Write every entry out again, exactly as given.

*** Opening of EXERCISE DATA ***

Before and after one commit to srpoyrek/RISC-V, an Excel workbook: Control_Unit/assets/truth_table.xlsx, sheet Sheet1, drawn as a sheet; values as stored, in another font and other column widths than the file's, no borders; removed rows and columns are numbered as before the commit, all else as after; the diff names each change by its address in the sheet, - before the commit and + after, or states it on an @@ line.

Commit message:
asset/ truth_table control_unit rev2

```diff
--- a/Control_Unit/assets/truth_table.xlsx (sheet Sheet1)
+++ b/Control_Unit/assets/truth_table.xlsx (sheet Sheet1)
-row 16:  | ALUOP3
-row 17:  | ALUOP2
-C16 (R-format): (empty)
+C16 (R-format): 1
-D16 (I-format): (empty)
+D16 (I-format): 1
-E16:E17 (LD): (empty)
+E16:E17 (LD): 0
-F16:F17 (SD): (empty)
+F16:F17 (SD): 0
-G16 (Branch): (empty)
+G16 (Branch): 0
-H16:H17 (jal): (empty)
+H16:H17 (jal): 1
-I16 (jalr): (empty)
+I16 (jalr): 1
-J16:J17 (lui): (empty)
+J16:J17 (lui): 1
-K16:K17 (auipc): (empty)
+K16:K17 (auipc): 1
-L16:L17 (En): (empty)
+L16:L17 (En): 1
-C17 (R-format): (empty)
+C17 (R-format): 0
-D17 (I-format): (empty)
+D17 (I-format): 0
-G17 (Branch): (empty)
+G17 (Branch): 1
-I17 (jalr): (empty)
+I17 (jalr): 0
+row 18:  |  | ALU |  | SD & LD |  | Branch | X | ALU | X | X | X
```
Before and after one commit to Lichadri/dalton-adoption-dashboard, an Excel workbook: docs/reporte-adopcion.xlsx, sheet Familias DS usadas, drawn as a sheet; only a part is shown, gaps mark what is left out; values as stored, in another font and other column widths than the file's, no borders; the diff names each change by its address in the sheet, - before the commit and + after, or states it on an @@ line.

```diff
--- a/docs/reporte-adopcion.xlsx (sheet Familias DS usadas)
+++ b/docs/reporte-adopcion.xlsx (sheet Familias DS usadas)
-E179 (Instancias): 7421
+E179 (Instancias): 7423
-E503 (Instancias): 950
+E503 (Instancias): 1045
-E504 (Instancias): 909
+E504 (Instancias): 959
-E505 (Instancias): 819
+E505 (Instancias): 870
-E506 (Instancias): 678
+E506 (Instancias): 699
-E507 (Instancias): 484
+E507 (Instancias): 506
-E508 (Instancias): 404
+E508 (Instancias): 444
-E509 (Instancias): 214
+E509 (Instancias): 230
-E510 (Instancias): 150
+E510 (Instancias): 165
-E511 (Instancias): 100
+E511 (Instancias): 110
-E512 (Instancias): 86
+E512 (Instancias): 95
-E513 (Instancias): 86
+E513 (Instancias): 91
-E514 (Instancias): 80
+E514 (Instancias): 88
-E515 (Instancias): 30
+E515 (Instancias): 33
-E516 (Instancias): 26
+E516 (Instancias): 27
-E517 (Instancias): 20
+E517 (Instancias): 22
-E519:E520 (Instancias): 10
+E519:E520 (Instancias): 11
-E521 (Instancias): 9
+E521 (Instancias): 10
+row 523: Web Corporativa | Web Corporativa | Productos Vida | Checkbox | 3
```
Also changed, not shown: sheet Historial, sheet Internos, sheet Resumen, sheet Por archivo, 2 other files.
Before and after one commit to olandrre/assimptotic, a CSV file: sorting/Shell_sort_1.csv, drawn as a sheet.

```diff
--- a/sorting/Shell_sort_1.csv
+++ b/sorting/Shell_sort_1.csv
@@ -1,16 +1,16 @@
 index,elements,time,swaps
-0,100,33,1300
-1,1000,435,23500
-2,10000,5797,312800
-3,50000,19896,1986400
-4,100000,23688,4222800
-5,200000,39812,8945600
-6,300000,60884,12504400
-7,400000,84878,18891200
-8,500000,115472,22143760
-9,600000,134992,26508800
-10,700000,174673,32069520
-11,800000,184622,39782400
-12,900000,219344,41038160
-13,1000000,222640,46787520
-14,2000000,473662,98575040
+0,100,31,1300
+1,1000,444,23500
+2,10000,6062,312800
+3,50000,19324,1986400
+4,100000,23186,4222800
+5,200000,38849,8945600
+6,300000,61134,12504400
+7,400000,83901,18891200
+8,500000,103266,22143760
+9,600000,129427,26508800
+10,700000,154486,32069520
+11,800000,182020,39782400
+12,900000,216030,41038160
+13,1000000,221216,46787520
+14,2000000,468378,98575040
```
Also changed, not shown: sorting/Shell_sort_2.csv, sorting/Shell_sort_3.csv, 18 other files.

*** Close of EXERCISE DATA ***

● **RESULT OF THIS EXERCISE**:
Before and after one commit to srpoyrek/RISC-V, an Excel workbook: Control_Unit/assets/truth_table.xlsx, sheet Sheet1, drawn as a sheet; values as stored, in another font and other column widths than the file's, no borders; removed rows and columns are numbered as before the commit, all else as after; the diff names each change by its address in the sheet, - before the commit and + after, or states it on an @@ line.

Commit message:
asset/ truth_table control_unit rev2

```diff
--- a/Control_Unit/assets/truth_table.xlsx (sheet Sheet1)
+++ b/Control_Unit/assets/truth_table.xlsx (sheet Sheet1)
-row 16:  | ALUOP3
-row 17:  | ALUOP2
-C16 (R-format): (empty)
+C16 (R-format): 1
-D16 (I-format): (empty)
+D16 (I-format): 1
-E16:E17 (LD): (empty)
+E16:E17 (LD): 0
-F16:F17 (SD): (empty)
+F16:F17 (SD): 0
-G16 (Branch): (empty)
+G16 (Branch): 0
-H16:H17 (jal): (empty)
+H16:H17 (jal): 1
-I16 (jalr): (empty)
+I16 (jalr): 1
-J16:J17 (lui): (empty)
+J16:J17 (lui): 1
-K16:K17 (auipc): (empty)
+K16:K17 (auipc): 1
-L16:L17 (En): (empty)
+L16:L17 (En): 1
-C17 (R-format): (empty)
+C17 (R-format): 0
-D17 (I-format): (empty)
+D17 (I-format): 0
-G17 (Branch): (empty)
+G17 (Branch): 1
-I17 (jalr): (empty)
+I17 (jalr): 0
+row 18:  |  | ALU |  | SD & LD |  | Branch | X | ALU | X | X | X
```
Before and after one commit to Lichadri/dalton-adoption-dashboard, an Excel workbook: docs/reporte-adopcion.xlsx, sheet Familias DS usadas, drawn as a sheet; only a part is shown, gaps mark what is left out; values as stored, in another font and other column widths than the file's, no borders; the diff names each change by its address in the sheet, - before the commit and + after, or states it on an @@ line.

```diff
--- a/docs/reporte-adopcion.xlsx (sheet Familias DS usadas)
+++ b/docs/reporte-adopcion.xlsx (sheet Familias DS usadas)
-E179 (Instancias): 7421
+E179 (Instancias): 7423
-E503 (Instancias): 950
+E503 (Instancias): 1045
-E504 (Instancias): 909
+E504 (Instancias): 959
-E505 (Instancias): 819
+E505 (Instancias): 870
-E506 (Instancias): 678
+E506 (Instancias): 699
-E507 (Instancias): 484
+E507 (Instancias): 506
-E508 (Instancias): 404
+E508 (Instancias): 444
-E509 (Instancias): 214
+E509 (Instancias): 230
-E510 (Instancias): 150
+E510 (Instancias): 165
-E511 (Instancias): 100
+E511 (Instancias): 110
-E512 (Instancias): 86
+E512 (Instancias): 95
-E513 (Instancias): 86
+E513 (Instancias): 91
-E514 (Instancias): 80
+E514 (Instancias): 88
-E515 (Instancias): 30
+E515 (Instancias): 33
-E516 (Instancias): 26
+E516 (Instancias): 27
-E517 (Instancias): 20
+E517 (Instancias): 22
-E519:E520 (Instancias): 10
+E519:E520 (Instancias): 11
-E521 (Instancias): 9
+E521 (Instancias): 10
+row 523: Web Corporativa | Web Corporativa | Productos Vida | Checkbox | 3
```
Also changed, not shown: sheet Historial, sheet Internos, sheet Resumen, sheet Por archivo, 2 other files.
Before and after one commit to olandrre/assimptotic, a CSV file: sorting/Shell_sort_1.csv, drawn as a sheet.

```diff
--- a/sorting/Shell_sort_1.csv
+++ b/sorting/Shell_sort_1.csv
@@ -1,16 +1,16 @@
 index,elements,time,swaps
-0,100,33,1300
-1,1000,435,23500
-2,10000,5797,312800
-3,50000,19896,1986400
-4,100000,23688,4222800
-5,200000,39812,8945600
-6,300000,60884,12504400
-7,400000,84878,18891200
-8,500000,115472,22143760
-9,600000,134992,26508800
-10,700000,174673,32069520
-11,800000,184622,39782400
-12,900000,219344,41038160
-13,1000000,222640,46787520
-14,2000000,473662,98575040
+0,100,31,1300
+1,1000,444,23500
+2,10000,6062,312800
+3,50000,19324,1986400
+4,100000,23186,4222800
+5,200000,38849,8945600
+6,300000,61134,12504400
+7,400000,83901,18891200
+8,500000,103266,22143760
+9,600000,129427,26508800
+10,700000,154486,32069520
+11,800000,182020,39782400
+12,900000,216030,41038160
+13,1000000,221216,46787520
+14,2000000,468378,98575040
```
Also changed, not shown: sorting/Shell_sort_2.csv, sorting/Shell_sort_3.csv, 18 other files.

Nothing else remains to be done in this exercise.